━━━ Data records
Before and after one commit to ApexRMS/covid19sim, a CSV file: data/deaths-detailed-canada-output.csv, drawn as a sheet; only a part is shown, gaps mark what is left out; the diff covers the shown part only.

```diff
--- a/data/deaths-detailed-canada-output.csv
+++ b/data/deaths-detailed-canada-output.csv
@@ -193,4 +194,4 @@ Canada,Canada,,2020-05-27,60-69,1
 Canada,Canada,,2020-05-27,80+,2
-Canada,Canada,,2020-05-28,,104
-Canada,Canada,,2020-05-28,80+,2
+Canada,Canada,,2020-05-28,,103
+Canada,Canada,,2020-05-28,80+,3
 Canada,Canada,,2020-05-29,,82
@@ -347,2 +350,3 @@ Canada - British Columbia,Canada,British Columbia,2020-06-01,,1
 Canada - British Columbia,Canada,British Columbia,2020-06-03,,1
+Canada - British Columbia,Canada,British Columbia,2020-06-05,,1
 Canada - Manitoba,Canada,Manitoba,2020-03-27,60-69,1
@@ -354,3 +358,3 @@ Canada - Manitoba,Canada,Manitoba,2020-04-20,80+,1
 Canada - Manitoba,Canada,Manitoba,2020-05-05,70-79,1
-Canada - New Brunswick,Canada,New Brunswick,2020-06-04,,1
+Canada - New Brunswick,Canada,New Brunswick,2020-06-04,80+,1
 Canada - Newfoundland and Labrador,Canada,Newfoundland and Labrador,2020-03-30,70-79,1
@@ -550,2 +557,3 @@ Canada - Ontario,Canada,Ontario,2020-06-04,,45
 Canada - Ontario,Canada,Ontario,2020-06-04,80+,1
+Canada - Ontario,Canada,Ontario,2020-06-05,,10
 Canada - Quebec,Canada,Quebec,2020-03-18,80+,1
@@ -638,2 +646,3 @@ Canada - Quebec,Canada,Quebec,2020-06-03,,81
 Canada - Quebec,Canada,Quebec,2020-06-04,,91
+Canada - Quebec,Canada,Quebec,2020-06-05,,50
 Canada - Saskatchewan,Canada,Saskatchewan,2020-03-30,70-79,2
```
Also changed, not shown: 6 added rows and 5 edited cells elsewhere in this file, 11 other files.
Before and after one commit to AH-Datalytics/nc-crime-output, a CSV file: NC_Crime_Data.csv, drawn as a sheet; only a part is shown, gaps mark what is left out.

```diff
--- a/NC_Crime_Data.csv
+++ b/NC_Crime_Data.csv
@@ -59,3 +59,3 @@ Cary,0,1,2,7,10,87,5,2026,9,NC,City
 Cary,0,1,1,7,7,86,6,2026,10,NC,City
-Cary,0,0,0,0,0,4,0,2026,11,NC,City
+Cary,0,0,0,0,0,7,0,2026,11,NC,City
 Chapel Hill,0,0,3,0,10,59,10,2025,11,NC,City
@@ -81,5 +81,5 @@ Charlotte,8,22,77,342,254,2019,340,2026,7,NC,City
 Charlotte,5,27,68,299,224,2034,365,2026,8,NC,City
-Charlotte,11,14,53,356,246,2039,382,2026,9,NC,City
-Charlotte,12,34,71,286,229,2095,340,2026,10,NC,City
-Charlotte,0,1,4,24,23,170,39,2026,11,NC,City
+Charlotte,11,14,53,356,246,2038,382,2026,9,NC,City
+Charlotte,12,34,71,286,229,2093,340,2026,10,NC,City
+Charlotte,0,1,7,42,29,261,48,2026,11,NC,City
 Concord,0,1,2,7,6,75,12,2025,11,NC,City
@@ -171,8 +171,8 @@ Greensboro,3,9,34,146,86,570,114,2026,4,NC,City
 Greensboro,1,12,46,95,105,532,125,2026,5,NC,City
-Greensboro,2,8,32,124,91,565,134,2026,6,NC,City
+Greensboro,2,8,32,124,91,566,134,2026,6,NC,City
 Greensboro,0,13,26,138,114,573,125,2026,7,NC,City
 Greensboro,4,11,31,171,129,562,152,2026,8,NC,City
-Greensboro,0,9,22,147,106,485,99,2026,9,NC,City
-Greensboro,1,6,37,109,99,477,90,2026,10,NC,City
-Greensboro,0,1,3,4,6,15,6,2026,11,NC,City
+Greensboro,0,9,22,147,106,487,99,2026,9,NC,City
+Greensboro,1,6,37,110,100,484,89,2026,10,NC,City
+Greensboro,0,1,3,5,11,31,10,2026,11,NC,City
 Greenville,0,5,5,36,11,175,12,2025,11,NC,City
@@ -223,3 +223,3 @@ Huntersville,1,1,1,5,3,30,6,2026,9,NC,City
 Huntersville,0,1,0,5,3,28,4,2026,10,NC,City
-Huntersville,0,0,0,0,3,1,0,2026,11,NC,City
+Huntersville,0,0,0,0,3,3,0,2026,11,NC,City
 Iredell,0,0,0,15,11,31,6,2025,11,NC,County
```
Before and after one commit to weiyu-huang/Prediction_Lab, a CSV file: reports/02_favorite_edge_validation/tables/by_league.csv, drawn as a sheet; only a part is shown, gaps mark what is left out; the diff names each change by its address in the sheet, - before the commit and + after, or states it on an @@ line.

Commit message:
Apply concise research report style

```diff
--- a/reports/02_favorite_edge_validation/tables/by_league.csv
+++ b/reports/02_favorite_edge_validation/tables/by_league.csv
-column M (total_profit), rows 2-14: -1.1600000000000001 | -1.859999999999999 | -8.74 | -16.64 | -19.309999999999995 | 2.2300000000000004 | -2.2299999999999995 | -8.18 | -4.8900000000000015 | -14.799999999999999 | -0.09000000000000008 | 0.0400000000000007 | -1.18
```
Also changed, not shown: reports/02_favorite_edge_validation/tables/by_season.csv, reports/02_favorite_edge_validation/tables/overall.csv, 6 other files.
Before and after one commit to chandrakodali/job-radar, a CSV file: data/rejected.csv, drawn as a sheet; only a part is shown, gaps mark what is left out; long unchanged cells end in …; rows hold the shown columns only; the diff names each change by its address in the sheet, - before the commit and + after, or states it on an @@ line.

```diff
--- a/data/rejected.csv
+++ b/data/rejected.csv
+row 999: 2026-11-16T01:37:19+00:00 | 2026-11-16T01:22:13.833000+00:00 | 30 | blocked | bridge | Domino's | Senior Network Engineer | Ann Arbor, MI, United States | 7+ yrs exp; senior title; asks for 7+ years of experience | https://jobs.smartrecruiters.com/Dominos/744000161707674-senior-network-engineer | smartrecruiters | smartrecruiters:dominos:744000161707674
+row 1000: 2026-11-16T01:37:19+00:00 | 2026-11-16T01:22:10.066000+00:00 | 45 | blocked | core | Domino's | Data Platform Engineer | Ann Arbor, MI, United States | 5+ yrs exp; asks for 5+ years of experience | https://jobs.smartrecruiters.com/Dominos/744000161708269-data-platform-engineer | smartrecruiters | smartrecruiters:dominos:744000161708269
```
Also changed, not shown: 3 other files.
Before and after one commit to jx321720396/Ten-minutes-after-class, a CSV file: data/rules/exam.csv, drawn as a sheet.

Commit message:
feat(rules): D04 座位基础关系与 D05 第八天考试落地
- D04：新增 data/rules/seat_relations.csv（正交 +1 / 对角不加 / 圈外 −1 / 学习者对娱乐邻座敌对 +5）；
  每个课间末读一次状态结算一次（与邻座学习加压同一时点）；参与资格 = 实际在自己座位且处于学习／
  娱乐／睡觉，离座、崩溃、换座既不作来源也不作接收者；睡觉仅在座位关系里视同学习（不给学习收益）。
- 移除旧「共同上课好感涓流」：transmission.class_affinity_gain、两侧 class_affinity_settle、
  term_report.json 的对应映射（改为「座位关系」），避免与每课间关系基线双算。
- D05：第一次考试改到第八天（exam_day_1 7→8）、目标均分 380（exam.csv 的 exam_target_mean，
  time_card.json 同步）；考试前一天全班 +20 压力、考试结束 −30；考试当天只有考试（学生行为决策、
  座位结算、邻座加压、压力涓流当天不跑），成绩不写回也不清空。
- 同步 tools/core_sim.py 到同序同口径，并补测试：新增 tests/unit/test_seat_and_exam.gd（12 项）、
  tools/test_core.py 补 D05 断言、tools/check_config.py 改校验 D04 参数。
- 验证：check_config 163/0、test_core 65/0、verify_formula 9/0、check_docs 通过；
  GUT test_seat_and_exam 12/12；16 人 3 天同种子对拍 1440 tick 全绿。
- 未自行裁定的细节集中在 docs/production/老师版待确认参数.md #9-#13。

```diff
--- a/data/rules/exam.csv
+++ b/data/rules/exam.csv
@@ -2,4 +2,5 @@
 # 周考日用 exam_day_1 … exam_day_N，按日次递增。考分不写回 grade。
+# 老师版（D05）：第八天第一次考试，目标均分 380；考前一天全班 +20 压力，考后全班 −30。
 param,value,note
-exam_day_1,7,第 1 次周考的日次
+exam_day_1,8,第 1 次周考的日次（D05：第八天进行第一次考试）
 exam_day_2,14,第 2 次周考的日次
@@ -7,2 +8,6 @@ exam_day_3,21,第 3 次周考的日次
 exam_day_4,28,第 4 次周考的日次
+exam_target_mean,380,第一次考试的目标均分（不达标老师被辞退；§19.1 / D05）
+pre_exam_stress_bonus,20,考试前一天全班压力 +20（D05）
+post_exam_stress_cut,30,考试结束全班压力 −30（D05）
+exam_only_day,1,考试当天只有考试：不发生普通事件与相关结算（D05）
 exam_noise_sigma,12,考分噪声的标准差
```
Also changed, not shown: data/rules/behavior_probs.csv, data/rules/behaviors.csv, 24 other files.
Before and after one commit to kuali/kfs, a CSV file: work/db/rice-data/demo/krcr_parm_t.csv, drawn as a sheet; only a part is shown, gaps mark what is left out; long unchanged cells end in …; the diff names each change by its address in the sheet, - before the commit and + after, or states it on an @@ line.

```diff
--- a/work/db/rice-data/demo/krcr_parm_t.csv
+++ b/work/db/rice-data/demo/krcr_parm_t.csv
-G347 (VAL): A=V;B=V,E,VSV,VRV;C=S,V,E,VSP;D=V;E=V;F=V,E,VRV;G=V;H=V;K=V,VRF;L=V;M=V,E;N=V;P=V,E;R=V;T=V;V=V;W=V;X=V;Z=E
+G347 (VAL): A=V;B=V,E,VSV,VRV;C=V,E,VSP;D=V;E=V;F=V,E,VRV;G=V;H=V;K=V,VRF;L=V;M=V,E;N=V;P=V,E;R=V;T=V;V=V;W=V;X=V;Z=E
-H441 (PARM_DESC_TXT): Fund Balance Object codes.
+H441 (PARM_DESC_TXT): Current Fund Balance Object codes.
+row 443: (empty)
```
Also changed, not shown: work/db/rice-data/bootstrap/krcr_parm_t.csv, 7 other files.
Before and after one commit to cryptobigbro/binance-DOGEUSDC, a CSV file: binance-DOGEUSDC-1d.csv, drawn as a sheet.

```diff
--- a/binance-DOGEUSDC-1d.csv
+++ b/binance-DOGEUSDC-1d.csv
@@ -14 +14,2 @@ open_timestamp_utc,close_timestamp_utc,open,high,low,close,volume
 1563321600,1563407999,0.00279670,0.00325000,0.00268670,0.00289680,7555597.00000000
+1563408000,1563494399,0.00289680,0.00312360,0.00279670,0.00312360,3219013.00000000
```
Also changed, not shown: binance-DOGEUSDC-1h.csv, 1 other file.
━━━━━━
Search the entries for the string "次周考的日次" and copy each line where it occurs.

-exam_day_1,7,第 1 次周考的日次
+exam_day_1,8,第 1 次周考的日次（D05：第八天进行第一次考试）
 exam_day_2,14,第 2 次周考的日次
@@ -7,2 +8,6 @@ exam_day_3,21,第 3 次周考的日次
 exam_day_4,28,第 4 次周考的日次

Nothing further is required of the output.